Hurrelmann says the study shows that showing an interest in politics and being politically active indicates a good education, emotional maturity and a high level of confidence in social situations.
Take Hao Vu, a 19-year-old student from Bernkastel-Kues in the western German state of the Rhineland-Palatinate, who began to become interested in politics while volunteering at the fire department two years ago. "I realized that politics are very important, because my community pays for the fire department and decides on our budget."
Vu, who is currently a 12th grader at a vocational high school, joined the Social Democratic Party (SPD) in 2010 and has taken part in party meetings in the Rhineland-Palatinate. Vu has been the cashier in the party's local chapter. He has taken part in the youth parliament and he took part in a staged session in the federal parliament.
"Often when I read a bill or a position paper, I think it's all been put together in a boring way," he said, but added that behind the boring facade is the starting point for the laws that influence people's lives. And that's what Vu said motivates him to sit through long party conferences, tough negotiations and struggle through the minutes of meetings.
He said he plans his political activities on social media like Facebook and Twitter. Besides provoking debate, he also provides his network with relevant information. For many of his older party colleagues, this is not traditional party work in the narrow sense. But for Vu, it represents the future of the party and of politics.
Occupy or the town council?
Exactly what represents political activity remains a difficult and controversial question, Calmbach said. Many young people no longer see striving for positions in political parties as being politically active. Fewer 14-to-19-year-olds are choosing to spend their otherwise free time in local groups affiliated with political parties.

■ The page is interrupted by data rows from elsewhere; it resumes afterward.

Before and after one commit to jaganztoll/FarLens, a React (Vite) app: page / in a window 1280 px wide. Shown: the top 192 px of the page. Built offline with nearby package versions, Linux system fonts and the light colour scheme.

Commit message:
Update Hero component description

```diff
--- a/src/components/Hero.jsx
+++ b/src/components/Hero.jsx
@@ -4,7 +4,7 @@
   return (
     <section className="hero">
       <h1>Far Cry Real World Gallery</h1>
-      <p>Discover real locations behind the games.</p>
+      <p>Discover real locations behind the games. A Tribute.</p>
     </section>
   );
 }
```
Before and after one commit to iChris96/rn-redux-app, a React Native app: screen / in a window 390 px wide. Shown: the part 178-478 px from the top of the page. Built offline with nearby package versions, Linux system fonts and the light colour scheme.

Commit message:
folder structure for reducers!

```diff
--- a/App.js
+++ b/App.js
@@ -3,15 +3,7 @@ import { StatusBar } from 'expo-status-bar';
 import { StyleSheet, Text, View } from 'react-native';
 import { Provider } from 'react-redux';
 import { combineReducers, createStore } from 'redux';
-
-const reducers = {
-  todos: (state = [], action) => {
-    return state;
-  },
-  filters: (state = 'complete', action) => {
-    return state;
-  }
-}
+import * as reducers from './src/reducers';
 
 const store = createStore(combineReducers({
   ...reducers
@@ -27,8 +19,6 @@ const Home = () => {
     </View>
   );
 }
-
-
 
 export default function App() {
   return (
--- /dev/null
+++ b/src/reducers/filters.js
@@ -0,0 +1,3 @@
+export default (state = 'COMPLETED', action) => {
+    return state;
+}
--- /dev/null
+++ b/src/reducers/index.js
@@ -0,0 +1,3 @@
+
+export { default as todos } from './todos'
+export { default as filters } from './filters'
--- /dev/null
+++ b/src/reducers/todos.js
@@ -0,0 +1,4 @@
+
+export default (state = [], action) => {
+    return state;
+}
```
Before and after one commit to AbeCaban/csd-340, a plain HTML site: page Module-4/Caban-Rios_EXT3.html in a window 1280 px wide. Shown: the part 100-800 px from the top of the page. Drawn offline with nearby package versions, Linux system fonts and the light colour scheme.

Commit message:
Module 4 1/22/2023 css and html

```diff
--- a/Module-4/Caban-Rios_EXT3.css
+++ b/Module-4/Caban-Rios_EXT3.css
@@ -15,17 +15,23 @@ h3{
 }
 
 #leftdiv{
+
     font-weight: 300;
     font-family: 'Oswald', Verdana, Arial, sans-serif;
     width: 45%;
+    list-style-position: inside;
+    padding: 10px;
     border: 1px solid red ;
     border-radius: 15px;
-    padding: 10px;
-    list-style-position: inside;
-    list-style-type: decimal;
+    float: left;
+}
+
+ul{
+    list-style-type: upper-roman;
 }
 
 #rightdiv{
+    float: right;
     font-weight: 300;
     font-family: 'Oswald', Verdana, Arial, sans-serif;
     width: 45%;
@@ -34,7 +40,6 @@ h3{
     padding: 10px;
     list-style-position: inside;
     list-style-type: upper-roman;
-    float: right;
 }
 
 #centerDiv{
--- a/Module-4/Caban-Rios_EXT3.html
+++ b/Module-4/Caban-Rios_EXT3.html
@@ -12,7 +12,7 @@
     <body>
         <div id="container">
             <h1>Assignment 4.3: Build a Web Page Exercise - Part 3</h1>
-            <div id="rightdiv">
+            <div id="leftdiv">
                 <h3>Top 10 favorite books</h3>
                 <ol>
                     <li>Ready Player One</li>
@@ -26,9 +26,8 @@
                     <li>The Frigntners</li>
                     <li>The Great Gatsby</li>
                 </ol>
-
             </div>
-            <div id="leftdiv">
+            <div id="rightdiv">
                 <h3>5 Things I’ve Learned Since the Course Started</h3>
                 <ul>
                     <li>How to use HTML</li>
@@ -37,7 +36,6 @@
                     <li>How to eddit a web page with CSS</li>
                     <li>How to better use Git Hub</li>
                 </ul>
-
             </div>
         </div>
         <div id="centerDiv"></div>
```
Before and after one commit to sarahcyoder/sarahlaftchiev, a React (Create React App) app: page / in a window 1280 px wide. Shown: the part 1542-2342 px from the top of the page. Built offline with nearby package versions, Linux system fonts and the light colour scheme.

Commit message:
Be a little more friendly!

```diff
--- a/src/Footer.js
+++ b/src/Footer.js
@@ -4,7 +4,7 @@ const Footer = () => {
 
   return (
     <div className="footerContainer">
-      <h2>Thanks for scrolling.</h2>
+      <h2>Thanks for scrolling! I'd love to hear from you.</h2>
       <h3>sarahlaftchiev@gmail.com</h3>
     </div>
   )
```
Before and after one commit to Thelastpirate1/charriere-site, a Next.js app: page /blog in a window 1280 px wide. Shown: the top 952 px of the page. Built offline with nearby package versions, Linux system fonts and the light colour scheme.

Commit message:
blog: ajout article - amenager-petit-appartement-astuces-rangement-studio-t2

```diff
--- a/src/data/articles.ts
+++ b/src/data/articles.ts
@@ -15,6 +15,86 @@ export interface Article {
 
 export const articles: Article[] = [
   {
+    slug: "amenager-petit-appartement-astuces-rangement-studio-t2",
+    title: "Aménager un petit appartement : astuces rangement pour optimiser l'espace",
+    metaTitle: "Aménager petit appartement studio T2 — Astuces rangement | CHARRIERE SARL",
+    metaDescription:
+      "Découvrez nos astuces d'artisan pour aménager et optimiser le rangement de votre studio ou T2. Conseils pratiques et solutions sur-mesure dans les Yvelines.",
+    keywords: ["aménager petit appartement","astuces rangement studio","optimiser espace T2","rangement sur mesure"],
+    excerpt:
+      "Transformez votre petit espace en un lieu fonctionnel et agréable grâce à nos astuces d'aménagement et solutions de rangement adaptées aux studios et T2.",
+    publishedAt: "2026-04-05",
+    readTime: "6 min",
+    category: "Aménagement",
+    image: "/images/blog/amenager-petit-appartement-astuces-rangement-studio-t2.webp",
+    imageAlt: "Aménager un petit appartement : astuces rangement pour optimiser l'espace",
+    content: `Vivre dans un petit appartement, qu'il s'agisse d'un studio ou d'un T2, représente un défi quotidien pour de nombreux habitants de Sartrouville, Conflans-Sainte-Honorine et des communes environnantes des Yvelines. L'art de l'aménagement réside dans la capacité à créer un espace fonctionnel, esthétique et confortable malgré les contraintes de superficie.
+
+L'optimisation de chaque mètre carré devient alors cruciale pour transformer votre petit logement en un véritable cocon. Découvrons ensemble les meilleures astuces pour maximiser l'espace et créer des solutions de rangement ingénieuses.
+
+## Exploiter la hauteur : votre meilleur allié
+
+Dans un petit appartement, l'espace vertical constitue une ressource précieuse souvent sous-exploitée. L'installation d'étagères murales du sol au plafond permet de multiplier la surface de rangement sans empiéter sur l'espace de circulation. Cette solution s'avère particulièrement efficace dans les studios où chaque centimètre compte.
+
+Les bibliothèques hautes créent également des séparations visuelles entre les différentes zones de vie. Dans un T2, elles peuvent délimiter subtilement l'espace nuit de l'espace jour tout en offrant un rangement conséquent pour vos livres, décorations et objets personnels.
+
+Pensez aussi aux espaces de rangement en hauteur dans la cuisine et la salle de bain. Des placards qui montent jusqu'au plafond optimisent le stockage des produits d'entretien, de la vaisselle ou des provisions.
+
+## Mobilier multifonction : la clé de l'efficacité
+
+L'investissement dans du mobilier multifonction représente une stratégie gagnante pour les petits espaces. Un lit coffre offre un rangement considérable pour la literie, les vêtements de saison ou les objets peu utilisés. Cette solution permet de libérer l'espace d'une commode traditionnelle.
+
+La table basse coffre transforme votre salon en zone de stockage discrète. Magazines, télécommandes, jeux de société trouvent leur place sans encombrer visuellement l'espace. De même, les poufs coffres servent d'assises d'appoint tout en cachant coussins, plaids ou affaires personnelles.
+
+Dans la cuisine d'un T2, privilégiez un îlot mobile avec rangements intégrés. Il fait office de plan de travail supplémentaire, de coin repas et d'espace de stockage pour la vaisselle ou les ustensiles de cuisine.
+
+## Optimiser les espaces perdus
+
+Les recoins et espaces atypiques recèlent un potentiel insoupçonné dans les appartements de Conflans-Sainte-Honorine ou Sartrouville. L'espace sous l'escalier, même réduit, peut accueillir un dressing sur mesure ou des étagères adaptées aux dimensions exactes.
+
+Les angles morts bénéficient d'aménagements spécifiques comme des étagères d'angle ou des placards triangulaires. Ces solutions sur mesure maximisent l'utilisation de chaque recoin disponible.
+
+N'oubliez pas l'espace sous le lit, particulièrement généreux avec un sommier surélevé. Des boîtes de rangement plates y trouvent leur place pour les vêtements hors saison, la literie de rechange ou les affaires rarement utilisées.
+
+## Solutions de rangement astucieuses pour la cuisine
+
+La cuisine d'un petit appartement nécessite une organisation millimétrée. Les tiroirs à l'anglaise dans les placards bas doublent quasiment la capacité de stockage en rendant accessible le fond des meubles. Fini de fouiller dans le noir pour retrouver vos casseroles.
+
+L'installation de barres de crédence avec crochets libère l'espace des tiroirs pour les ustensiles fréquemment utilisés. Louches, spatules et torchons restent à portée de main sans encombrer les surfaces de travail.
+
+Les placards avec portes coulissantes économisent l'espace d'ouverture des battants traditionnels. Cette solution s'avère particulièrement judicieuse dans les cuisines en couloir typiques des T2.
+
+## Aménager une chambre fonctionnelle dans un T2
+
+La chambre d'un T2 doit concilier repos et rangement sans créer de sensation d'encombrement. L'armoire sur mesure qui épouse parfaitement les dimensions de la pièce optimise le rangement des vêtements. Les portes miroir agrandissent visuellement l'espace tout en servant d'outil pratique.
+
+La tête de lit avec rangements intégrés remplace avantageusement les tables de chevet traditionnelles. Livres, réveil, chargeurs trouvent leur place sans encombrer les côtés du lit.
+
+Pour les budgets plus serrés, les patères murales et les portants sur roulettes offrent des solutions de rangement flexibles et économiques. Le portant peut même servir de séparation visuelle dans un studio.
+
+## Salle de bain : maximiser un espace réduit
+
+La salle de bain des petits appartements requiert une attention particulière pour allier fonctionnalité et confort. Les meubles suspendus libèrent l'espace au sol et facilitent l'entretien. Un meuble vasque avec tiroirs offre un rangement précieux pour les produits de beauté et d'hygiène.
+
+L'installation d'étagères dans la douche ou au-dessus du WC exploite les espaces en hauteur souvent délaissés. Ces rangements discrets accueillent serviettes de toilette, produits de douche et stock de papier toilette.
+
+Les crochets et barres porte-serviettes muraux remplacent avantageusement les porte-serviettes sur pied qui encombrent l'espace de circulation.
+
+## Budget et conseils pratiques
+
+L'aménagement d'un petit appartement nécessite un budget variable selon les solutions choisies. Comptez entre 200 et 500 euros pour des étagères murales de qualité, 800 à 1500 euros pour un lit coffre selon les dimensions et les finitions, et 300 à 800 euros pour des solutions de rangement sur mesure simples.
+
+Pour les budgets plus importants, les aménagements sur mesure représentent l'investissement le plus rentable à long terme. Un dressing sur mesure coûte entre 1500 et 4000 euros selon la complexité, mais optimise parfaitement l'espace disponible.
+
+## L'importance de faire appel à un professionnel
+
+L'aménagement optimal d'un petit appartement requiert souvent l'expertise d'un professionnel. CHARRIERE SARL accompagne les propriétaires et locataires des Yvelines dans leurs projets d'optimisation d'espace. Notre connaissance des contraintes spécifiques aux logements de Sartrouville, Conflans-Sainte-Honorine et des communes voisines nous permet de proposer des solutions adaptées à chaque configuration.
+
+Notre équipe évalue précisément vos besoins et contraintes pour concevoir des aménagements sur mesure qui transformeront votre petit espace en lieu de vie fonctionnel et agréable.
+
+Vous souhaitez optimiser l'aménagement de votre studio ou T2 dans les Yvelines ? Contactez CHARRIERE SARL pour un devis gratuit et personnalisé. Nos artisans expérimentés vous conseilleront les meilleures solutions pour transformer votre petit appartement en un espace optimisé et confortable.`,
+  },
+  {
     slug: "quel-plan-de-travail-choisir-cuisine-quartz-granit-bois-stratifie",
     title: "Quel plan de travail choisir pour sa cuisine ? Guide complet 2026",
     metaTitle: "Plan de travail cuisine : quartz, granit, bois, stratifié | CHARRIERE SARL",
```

"Young people tend to want to be much more involved in projects, projects with a limited timeframe, and they want to see direct benefits right away," he said.
Despite a waning interest in joining the official work of political parties, young people are not any less politically active than their parents' generation. As in the 1960s and 1970s, youth are choosing to make their political statements outside of official bodies.
The worldwide Occupy movement, which largely protested against the power of global financial markets, and the anti-ACTA protests on the streets are examples of how young people choose to express their political views.
"Young people have a feeling that even the politicians themselves can't understand many issues and constantly need consultants," Calmbach said.
The rise of the Pirate Party and its platform of pushing for more transparency and direct democracy is another example of how young people want to see politics changed.
"We are seeing disenchantment with political parties but not disenchantment with politics," Hurrelmann said.
After his internship, rapper Bushido said he would work to fight the trend. He announced that he wanted to create a political party of his own and to become the mayor of Berlin.